Text in the records must be reproduced exactly, and pictures must be skipped.
- Opening Delimiter -
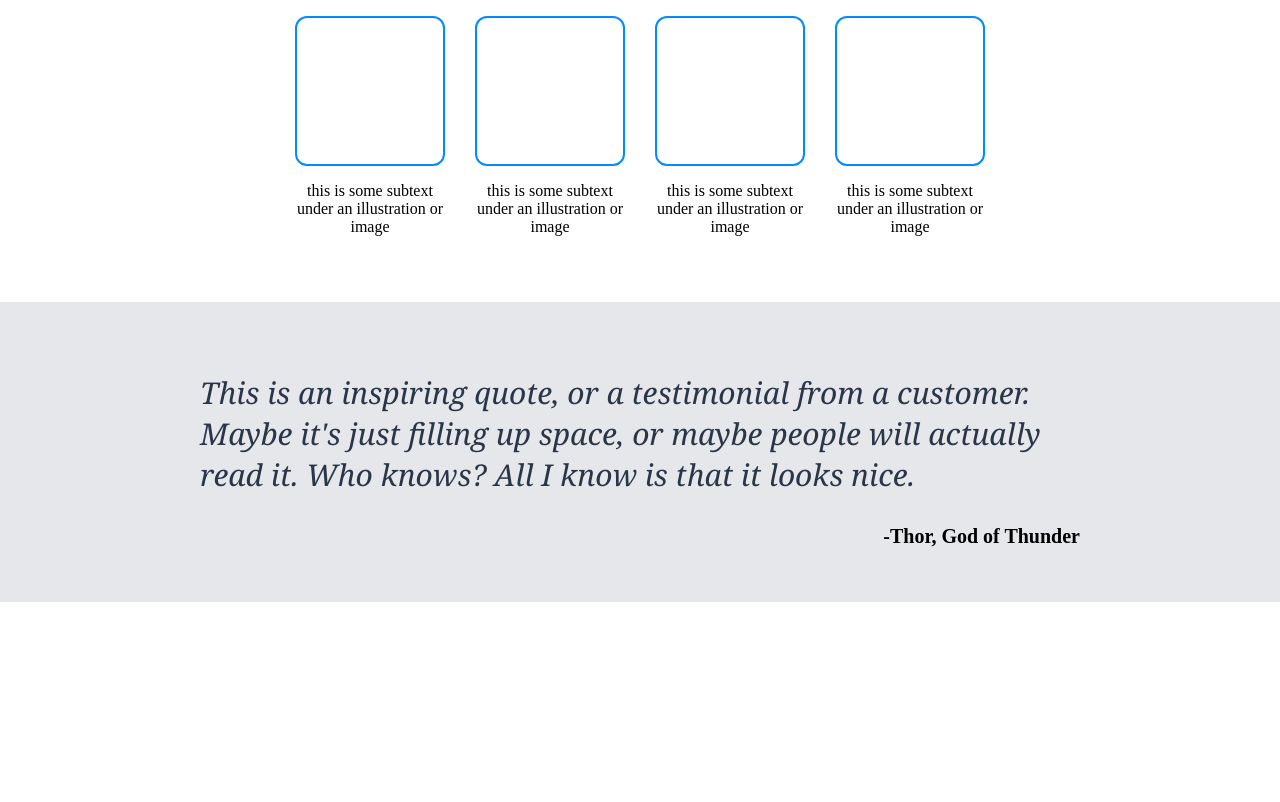
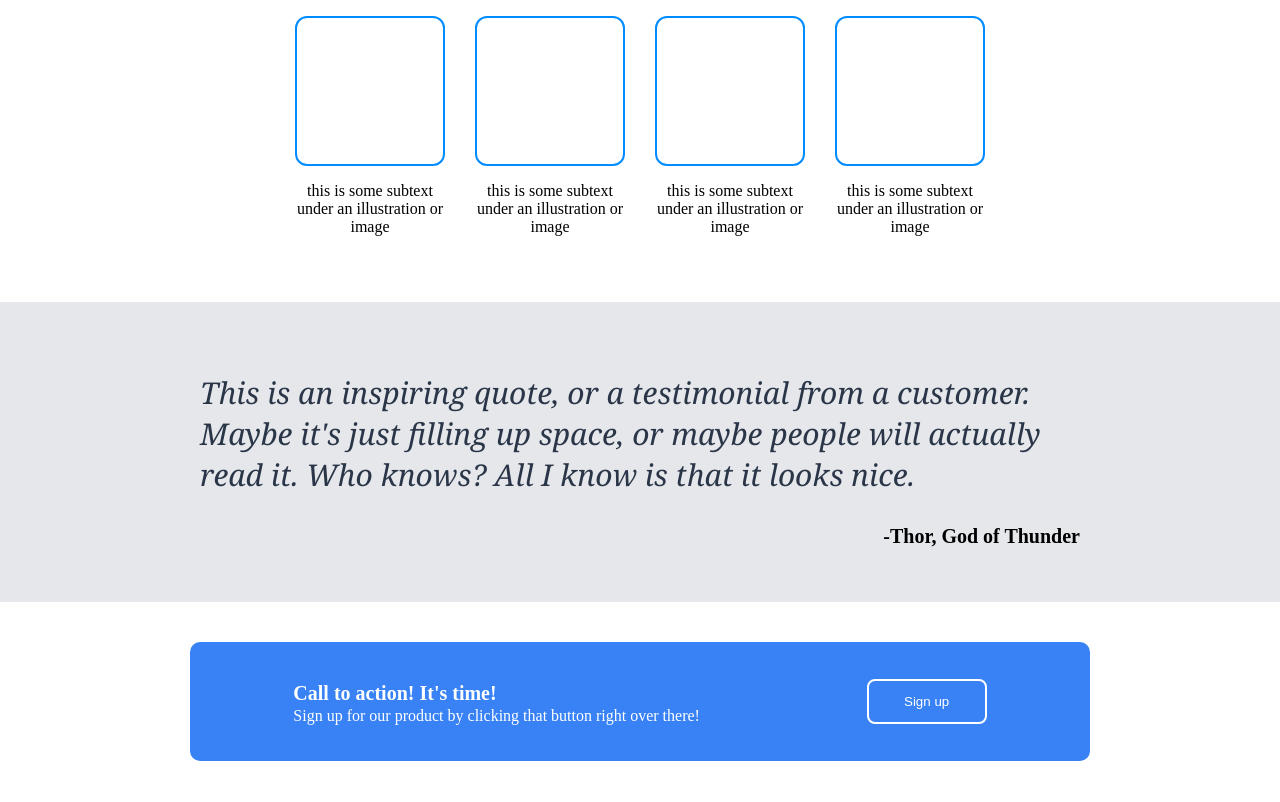
Before and after one commit to josfam/landing-page, a plain HTML site: page index.html in a window 1280 px wide. Shown: the part 523-1325 px from the top of the page. Before the commit the page ends 1125 px from the top, so only its background shows below. Drawn offline with Linux system fonts and the light colour scheme; grey boxes are pictures that could not be loaded.

Commit message:
Add the call to action section

```diff
--- a/index.html
+++ b/index.html
@@ -64,6 +64,17 @@
 			</div>
 
 		</div>
+
+		<section class="cta-bg">
+			<div class="cta-wrapper">
+				<div class="cta-text">
+					<p class="cta-attention">Call to action! It's time!</p>
+					<p class="cta-instruction">Sign up for our product by clicking that button right over there!</p>
+				</div>
+				<button class="cta-button"> Sign up</button>
+			</div>
+		</section>
+
 	</main>
 
 	<footer>
--- a/style.css
+++ b/style.css
@@ -140,6 +140,50 @@ img {
 	font-size: 20px;
 }
 
+.cta-bg {
+	display: flex;
+	height: 200px;
+	justify-content: center;
+	align-items: center;
+}
+
+.cta-wrapper {
+	display: flex;
+	background-color: #3882f6;
+	justify-content: space-around;
+	align-items: center;
+	border-radius: 10px;
+	width: 900px;
+	padding: 20px;
+}
+
+.cta-instruction, .cta-attention {
+	color: white;
+}
+
+.cta-attention {
+	margin-bottom: 2px;
+}
+
+.cta-instruction {
+	margin-top: 0px;
+}
+
+.cta-text .cta-attention {
+	font-size: 20px;
+	font-weight: bold;
+}
+
+.cta-button {
+	height: 45px;
+	width: 120px;
+	flex-shrink: 0;
+	border: 2px solid white;
+	border-radius: 8px;
+	background-color: #3882f6;
+	color: white;
+}
+
 a {
 	text-decoration: none;
 	color: #e5e7eb;
```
- Closing Delimiter -
### Solved problem
Before and after one commit to josfam/landing-page, a plain HTML site: page index.html in a window 1280 px wide. Shown: the part 523-1325 px from the top of the page. Before the commit the page ends 1125 px from the top, so only its background shows below. Drawn offline with Linux system fonts and the light colour scheme; grey boxes are pictures that could not be loaded.

Commit message:
Add the call to action section

```diff
--- a/index.html
+++ b/index.html
@@ -64,6 +64,17 @@
 			</div>
 
 		</div>
+
+		<section class="cta-bg">
+			<div class="cta-wrapper">
+				<div class="cta-text">
+					<p class="cta-attention">Call to action! It's time!</p>
+					<p class="cta-instruction">Sign up for our product by clicking that button right over there!</p>
+				</div>
+				<button class="cta-button"> Sign up</button>
+			</div>
+		</section>
+
 	</main>
 
 	<footer>
--- a/style.css
+++ b/style.css
@@ -140,6 +140,50 @@ img {
 	font-size: 20px;
 }
 
+.cta-bg {
+	display: flex;
+	height: 200px;
+	justify-content: center;
+	align-items: center;
+}
+
+.cta-wrapper {
+	display: flex;
+	background-color: #3882f6;
+	justify-content: space-around;
+	align-items: center;
+	border-radius: 10px;
+	width: 900px;
+	padding: 20px;
+}
+
+.cta-instruction, .cta-attention {
+	color: white;
+}
+
+.cta-attention {
+	margin-bottom: 2px;
+}
+
+.cta-instruction {
+	margin-top: 0px;
+}
+
+.cta-text .cta-attention {
+	font-size: 20px;
+	font-weight: bold;
+}
+
+.cta-button {
+	height: 45px;
+	width: 120px;
+	flex-shrink: 0;
+	border: 2px solid white;
+	border-radius: 8px;
+	background-color: #3882f6;
+	color: white;
+}
+
 a {
 	text-decoration: none;
 	color: #e5e7eb;
```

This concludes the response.